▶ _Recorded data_
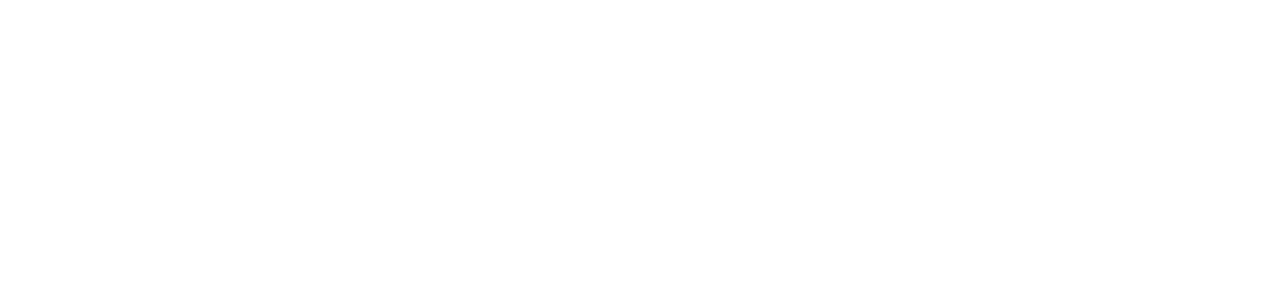
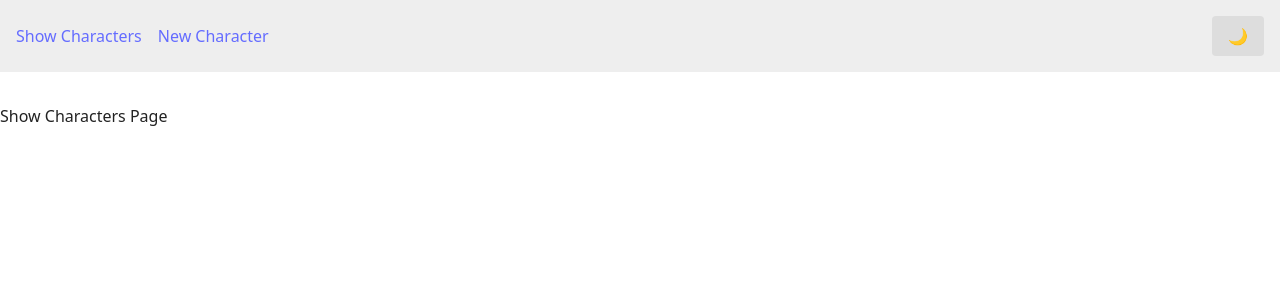
Before and after one commit to hamidmayeli/character-tracker, a React (Vite) app: page / in a window 1280 px wide. Shown: the top 300 px of the page. Built offline with nearby package versions, Linux system fonts and the light colour scheme.

Commit message:
Add layout and empty pages

```diff
--- a/package.json
+++ b/package.json
@@ -11,7 +11,8 @@
   },
   "dependencies": {
     "react": "^19.1.1",
-    "react-dom": "^19.1.1"
+    "react-dom": "^19.1.1",
+    "react-router-dom": "^7.8.2"
   },
   "devDependencies": {
     "@eslint/js": "^9.33.0",
--- a/src/App.tsx
+++ b/src/App.tsx
@@ -1,5 +1,36 @@
+import { useState, useEffect } from 'react';
+import { BrowserRouter, Routes, Route, Link } from 'react-router-dom';
+import NewCharacter from './pages/NewCharacter';
+import ShowCharacters from './pages/ShowCharacters';
+
 function App() {
-  return <div />;
+  const [theme, setTheme] = useState('light');
+
+  useEffect(() => {
+    document.body.style.background = theme === 'dark' ? '#222' : '#fff';
+    document.body.style.color = theme === 'dark' ? '#fff' : '#222';
+  }, [theme]);
+
+  return (
+    <BrowserRouter>
+      <header style={{ padding: '1rem', background: theme === 'dark' ? '#333' : '#eee', marginBottom: '2rem', display: 'flex', justifyContent: 'space-between', alignItems: 'center' }}>
+        <nav>
+          <Link to="/" style={{ marginRight: '1rem' }}>Show Characters</Link>
+          <Link to="/new">New Character</Link>
+        </nav>
+        <button
+          onClick={() => setTheme(theme === 'light' ? 'dark' : 'light')}
+          style={{ padding: '0.5rem 1rem', borderRadius: '4px', border: 'none', background: theme === 'dark' ? '#444' : '#ddd', color: theme === 'dark' ? '#fff' : '#222', cursor: 'pointer' }}
+        >
+          {theme === 'light' ? '🌙' : '☀️'}
+        </button>
+      </header>
+      <Routes>
+        <Route path="/" element={<ShowCharacters />} />
+        <Route path="/new" element={<NewCharacter />} />
+      </Routes>
+    </BrowserRouter>
+  );
 }
 
 export default App;
--- /dev/null
+++ b/src/pages/NewCharacter.tsx
@@ -0,0 +1,7 @@
+import React from 'react';
+
+function NewCharacter() {
+  return <div>New Character Page</div>;
+}
+
+export default NewCharacter;
--- /dev/null
+++ b/src/pages/ShowCharacters.tsx
@@ -0,0 +1,7 @@
+import React from 'react';
+
+function ShowCharacters() {
+  return <div>Show Characters Page</div>;
+}
+
+export default ShowCharacters;
```
Also changed, not shown: 1 other file (tests, documents, lock files or other folders).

▶ _Aim of the exercise_
The answer must consist of every line from the data that holds the string "return".

▶ _The completed task_
-  return <div />;
+  return (
+  return <div>New Character Page</div>;
+  return <div>Show Characters Page</div>;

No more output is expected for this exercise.